Data items:
Content starts

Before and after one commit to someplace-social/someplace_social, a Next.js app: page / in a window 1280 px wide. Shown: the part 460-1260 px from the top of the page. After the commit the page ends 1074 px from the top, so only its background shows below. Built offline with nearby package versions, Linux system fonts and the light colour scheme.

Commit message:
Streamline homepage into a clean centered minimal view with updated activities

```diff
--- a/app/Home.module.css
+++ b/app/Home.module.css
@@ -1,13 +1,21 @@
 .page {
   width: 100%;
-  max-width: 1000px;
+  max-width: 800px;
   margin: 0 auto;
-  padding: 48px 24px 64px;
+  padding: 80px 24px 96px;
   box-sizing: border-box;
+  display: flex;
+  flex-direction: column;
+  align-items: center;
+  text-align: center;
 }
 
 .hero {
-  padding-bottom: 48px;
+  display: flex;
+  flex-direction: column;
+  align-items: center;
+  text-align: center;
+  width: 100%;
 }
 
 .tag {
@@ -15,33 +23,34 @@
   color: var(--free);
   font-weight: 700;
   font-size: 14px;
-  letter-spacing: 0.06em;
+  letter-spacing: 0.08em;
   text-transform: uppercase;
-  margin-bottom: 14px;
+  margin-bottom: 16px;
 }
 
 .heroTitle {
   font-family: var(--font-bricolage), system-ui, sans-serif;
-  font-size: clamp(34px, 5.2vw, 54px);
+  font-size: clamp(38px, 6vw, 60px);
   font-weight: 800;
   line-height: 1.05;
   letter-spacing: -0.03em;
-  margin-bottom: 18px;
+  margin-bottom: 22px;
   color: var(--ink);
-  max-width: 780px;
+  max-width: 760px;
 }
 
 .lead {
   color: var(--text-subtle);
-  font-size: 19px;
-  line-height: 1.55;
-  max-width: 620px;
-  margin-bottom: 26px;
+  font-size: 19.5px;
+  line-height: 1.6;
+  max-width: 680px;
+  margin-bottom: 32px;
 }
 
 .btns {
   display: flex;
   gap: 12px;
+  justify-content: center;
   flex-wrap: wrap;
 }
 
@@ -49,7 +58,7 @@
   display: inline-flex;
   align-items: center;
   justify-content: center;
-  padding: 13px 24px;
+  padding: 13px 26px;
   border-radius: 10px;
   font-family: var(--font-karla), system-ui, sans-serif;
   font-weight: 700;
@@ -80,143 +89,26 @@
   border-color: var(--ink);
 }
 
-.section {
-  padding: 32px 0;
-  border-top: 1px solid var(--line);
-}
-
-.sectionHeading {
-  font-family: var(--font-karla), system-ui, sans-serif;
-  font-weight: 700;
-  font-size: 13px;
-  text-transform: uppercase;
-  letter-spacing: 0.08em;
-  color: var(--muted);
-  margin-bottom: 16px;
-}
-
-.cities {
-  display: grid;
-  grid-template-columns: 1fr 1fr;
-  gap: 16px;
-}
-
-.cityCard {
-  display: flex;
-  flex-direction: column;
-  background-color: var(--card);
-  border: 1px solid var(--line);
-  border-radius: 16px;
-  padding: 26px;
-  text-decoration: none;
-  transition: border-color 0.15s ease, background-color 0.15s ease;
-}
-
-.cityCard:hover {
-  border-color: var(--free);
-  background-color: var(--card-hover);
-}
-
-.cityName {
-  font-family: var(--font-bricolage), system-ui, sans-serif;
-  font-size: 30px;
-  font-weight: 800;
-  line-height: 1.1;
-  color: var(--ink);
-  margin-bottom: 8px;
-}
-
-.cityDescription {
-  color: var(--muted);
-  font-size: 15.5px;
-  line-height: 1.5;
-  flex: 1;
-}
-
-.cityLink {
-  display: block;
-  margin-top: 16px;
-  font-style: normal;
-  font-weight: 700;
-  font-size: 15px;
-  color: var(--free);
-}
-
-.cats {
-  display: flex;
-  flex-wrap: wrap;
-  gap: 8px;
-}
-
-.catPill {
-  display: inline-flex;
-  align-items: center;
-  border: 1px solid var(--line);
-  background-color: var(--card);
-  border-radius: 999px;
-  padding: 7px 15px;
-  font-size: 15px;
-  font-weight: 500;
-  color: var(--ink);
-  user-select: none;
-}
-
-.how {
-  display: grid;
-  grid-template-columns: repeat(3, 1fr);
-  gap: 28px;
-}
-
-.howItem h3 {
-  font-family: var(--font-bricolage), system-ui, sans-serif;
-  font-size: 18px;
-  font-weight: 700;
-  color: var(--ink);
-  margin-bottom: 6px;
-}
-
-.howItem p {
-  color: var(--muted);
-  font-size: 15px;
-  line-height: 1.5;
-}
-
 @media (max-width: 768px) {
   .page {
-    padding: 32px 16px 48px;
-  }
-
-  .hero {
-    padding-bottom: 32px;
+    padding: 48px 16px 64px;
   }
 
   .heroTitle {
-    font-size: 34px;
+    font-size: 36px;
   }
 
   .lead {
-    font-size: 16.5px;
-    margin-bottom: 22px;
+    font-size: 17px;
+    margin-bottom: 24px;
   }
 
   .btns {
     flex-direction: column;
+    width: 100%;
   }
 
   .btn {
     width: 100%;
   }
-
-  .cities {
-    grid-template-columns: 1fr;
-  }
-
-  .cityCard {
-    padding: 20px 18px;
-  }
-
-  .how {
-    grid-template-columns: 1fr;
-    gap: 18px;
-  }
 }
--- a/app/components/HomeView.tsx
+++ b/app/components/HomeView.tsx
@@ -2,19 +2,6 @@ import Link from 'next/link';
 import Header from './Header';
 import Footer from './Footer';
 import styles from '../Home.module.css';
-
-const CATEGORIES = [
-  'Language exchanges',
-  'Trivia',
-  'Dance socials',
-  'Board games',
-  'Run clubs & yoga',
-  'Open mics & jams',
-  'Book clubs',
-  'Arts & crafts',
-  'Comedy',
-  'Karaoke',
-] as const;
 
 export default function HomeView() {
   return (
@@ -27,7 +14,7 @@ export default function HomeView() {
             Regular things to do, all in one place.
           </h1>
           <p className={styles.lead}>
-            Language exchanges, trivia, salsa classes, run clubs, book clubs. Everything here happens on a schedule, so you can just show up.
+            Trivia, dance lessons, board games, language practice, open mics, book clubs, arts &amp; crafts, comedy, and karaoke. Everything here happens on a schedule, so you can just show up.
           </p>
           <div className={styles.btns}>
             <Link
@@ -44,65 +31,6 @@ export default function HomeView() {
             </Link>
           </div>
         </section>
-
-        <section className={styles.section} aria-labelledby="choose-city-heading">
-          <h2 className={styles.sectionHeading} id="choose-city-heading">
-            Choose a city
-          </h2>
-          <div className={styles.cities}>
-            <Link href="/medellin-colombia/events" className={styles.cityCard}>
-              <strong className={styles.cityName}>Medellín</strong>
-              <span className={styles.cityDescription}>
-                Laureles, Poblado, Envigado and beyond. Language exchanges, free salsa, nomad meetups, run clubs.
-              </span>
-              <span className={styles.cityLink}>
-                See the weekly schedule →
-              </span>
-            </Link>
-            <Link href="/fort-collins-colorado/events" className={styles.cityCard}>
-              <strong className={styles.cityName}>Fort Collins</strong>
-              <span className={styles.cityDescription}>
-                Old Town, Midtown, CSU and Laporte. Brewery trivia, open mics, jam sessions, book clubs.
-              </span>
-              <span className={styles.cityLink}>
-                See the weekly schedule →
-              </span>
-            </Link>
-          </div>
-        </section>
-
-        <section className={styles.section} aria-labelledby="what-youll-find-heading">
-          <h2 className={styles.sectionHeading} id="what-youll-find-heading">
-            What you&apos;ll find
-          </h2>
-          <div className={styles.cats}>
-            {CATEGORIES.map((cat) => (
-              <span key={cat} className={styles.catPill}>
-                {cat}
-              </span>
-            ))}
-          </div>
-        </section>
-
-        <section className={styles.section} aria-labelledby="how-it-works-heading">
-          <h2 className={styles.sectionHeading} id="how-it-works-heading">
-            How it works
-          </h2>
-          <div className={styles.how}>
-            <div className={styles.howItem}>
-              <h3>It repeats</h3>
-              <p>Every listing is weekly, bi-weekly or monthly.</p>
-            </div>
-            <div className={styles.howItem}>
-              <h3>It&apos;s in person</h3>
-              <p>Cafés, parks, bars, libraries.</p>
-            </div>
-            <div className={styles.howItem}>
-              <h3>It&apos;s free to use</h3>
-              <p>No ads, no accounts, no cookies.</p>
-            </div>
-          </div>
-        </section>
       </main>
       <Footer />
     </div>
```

Content ends

Task details:
Counting only those lines of the data above where the word "spacing" appears, give the number and nothing more.

Response:
4